Radios are a Vital Tool for Air Travel. At London Heathrow airport, for example, three hundred companies employ some 80,000 people every day, whilst 65 million people leave from, arrive at, or pass through the airport. In the face of such staggering humanity, fast, efficient communication becomes paramount.
Medical personnel need to be notified quickly in case of an accident. Security guards must be able to respond and react to any potential threat as swiftly as possible. Other, daily issues such as reuniting lost children with their parents, locating missing luggage and the inspection of imported goods, must also be dealt with in a clear and professional manner.
Without a reliable network of two-way radios, the entire daily operation of any airport would be next to impossible.
Today, most modern airports have switched from having individual radio networks specific to each company, to the employment of more integrated solutions. In 2000, the engineering firm Arup was employed by BAA to make these changes possible at Heathrow, specifically in Terminal 5. According to the firm’s official website,
“Previously at Heathrow, individual mobile operators had installed their own infrastructure, resulting in duplication and proliferation of infrastructure across the airport, standards of installation that varied, unreliable records, and unsightly clutter to the terminal landscape”.
Eventually, the site continues,
The changes at Terminal 5 proved to be a success.
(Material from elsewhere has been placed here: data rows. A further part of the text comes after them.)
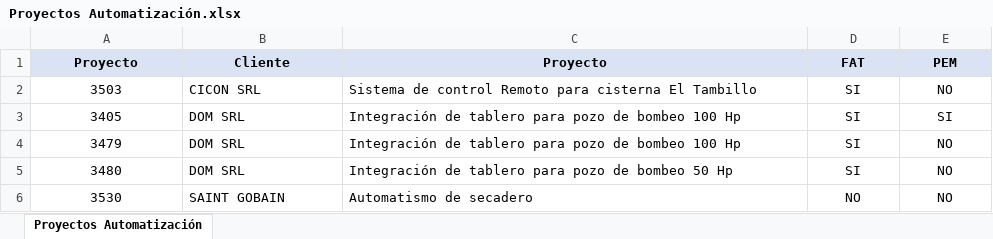
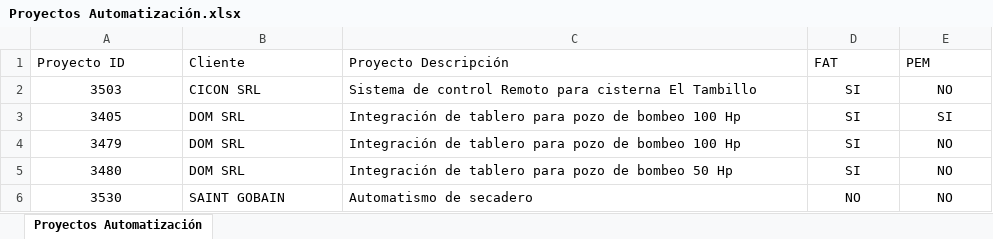
Before and after one commit to Noodle1981/gadium, an Excel workbook: doc/excel pruebas/proyectos/Proyectos Automatización.xlsx, sheet Proyectos Automatización, drawn as a sheet; values as stored, in another font and other column widths than the file's, no borders; the diff names each change by its address in the sheet, - before the commit and + after, or states it on an @@ line.

Commit message:
refactor: Simplificar importación con estructura Excel sin headers duplicados
- Actualizar ExcelImportService para usar headers únicos
- Revertir readExcelRows a versión simple
- Remover debug code del import wizard
- Nueva estructura: Proyecto ID | Cliente | Proyecto Descripción | FAT | PEM

```diff
--- a/doc/excel pruebas/proyectos/Proyectos Automatización.xlsx (sheet Proyectos Automatización)
+++ b/doc/excel pruebas/proyectos/Proyectos Automatización.xlsx (sheet Proyectos Automatización)
-A1: Proyecto
+A1: Proyecto ID
@@ A1:E1 fill: #DAE3F3 → none, bold: on → off, alignment: center → left @@
-C1: Proyecto
+C1: Proyecto Descripción
```
Also changed, not shown: 5 other files.
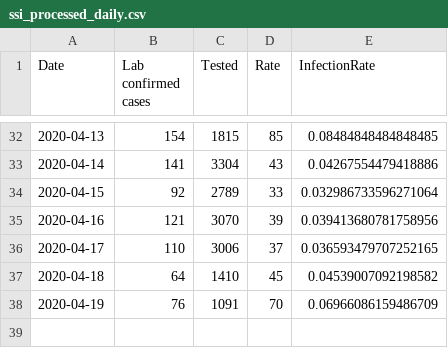
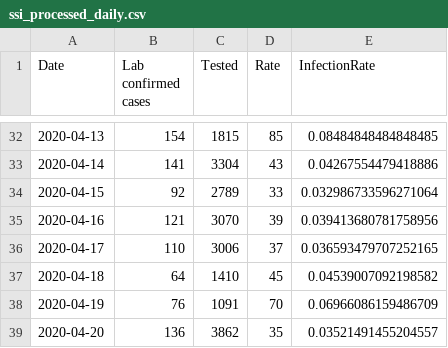
Before and after one commit to nikolajthams/COVID-19, a CSV file: code/data/ssi_processed_daily.csv, drawn as a sheet; only a part is shown, gaps mark what is left out; the diff names each change by its address in the sheet, - before the commit and + after, or states it on an @@ line.

```diff
--- a/code/data/ssi_processed_daily.csv
+++ b/code/data/ssi_processed_daily.csv
+row 39: 2020-04-20 | 136 | 3862 | 35 | 0.03521491455204557
```
Also changed, not shown: code/data/ssi_processed_agegroups.csv, 1 other file.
These days, most airports follow this model of radio communication. The benefits are enormous. Airports are running smoother than ever thanks to improved cross communication between individuals and departments (everything from catering, flight and cabin crew to cleaning staff, border controls and freight handling).
Two-way radios are superior to mobile phones for these tasks because they are instant. Also, there are very few lapses in signal and they are sturdy enough for use in almost any environment.
Think of your mobile: if you came upon an accident right now and you wanted to call somebody and report it, you would be dependent on a multitude of factors, wouldn’t you? Do you have signal? Do you have credit? Will they even pick up the phone at their end? However, a two-way radio eliminates most of these problems. The operator simply presses the button to talk and awaits the reply. Easy.
Two-way radios cover a large area, can be used on secure channels and are cost effective solutions to communications challenges presented by organizations such as Heathrow.
The benefits of a two-way radio system have been well known for a long time, it is a system used by police, the armed forces, building contractors, security firms and, of course, cab drivers, the world over. Plus, the technology isn’t upgraded too often, so there’s not much risk of your purchase becoming obsolete by the time you put down your deposit.
In a very real sense, airports would struggle to complete one outgoing flight a day without two-way radio technology.
On The Air, In The Air Radios and Air Travel, an inseparable Mix